SOURCE MATERIAL:
___

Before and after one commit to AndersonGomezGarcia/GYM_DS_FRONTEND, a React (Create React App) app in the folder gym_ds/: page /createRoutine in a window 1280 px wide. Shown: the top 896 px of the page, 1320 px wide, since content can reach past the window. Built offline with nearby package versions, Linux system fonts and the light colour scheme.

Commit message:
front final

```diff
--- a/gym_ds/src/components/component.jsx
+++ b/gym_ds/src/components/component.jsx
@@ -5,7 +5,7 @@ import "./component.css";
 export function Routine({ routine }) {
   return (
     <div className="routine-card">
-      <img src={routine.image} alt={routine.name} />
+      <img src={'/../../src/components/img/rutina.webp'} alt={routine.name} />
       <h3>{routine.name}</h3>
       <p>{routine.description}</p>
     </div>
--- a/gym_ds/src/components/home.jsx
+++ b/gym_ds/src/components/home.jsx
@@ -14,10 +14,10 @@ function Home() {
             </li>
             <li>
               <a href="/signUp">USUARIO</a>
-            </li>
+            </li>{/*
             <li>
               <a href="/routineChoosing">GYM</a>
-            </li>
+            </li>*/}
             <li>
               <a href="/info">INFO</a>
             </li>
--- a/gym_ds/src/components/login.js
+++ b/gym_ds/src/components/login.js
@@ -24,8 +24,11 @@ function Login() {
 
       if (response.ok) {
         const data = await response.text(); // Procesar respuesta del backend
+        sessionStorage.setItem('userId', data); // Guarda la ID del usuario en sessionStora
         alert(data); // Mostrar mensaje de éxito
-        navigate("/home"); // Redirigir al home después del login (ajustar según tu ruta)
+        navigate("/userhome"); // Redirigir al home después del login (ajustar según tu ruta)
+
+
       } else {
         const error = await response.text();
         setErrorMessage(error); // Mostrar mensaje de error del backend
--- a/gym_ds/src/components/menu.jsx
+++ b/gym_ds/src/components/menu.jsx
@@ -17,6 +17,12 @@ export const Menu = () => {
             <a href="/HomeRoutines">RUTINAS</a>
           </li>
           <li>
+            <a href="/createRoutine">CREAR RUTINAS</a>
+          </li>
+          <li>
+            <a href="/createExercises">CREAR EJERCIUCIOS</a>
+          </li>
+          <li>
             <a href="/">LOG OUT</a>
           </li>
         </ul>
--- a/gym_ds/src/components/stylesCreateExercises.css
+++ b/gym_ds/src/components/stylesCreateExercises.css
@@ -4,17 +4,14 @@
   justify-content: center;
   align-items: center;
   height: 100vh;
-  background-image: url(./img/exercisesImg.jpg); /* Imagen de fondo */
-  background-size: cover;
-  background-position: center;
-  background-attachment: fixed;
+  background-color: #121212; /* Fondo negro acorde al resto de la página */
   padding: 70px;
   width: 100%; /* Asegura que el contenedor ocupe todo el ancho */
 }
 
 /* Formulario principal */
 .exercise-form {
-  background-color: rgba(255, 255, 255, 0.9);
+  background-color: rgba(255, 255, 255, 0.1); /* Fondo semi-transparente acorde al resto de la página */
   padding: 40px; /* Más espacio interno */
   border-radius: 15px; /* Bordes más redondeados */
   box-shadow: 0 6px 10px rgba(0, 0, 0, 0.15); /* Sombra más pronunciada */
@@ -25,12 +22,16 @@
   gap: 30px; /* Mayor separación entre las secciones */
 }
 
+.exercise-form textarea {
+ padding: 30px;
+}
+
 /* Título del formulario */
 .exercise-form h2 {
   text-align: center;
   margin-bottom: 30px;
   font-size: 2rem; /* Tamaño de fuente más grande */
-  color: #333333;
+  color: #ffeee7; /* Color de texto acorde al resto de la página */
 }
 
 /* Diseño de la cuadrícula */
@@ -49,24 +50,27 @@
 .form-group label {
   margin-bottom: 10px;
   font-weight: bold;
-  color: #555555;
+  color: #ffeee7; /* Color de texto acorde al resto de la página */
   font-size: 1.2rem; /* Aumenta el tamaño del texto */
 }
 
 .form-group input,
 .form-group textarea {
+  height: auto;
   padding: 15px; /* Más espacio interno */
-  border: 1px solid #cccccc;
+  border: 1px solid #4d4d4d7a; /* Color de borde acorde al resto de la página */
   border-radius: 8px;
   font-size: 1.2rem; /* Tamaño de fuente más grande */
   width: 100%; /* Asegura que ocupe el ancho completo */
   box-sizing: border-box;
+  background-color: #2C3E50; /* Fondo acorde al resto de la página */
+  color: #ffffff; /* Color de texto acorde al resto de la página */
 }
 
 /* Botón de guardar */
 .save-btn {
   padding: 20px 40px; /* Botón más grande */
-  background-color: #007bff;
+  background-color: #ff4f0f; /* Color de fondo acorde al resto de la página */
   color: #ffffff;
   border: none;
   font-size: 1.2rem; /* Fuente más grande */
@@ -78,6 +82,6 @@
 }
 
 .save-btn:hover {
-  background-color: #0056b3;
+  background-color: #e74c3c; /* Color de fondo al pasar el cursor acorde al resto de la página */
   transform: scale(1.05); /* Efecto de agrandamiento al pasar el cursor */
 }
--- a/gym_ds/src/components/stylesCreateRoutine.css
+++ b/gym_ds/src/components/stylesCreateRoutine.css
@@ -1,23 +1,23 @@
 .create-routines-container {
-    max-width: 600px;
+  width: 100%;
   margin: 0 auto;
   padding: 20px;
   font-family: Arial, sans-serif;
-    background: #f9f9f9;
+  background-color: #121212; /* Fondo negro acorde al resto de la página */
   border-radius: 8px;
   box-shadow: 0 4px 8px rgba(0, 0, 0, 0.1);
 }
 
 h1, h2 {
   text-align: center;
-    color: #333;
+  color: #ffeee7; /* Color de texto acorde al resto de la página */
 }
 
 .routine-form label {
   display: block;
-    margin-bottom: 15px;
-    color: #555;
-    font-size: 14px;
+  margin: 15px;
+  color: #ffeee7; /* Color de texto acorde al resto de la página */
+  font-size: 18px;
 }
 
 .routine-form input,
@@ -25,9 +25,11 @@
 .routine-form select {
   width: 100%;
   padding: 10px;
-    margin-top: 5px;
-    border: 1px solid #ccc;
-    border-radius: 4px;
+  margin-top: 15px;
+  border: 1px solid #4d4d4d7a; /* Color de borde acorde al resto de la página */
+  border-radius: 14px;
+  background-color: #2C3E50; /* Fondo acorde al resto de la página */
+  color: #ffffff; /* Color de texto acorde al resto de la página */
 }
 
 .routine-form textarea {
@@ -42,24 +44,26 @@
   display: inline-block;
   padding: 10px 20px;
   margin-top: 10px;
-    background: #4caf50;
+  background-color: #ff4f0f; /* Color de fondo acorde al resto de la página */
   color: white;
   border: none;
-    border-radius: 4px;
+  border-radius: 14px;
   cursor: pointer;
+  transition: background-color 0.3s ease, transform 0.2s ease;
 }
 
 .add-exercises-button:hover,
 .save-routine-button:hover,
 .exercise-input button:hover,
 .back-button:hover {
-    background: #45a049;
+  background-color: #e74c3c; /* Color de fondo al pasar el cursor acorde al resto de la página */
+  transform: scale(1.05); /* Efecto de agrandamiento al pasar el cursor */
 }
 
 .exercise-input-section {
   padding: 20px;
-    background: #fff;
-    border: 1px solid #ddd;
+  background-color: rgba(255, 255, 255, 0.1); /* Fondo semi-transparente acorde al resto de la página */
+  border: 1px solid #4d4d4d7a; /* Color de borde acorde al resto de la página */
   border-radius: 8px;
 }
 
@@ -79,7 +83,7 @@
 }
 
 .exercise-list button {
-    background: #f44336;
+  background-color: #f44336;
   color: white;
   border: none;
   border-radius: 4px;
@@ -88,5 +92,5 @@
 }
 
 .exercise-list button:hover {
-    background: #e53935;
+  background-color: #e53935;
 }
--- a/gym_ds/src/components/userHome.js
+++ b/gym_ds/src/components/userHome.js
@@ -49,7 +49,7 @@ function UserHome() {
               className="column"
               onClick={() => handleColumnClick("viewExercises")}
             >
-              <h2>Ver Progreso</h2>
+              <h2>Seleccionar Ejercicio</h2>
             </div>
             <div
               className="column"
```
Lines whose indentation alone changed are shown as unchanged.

___

WORK TASK: Give only the number of lines in the material above that hold the word "button".

THE ANSWER: 6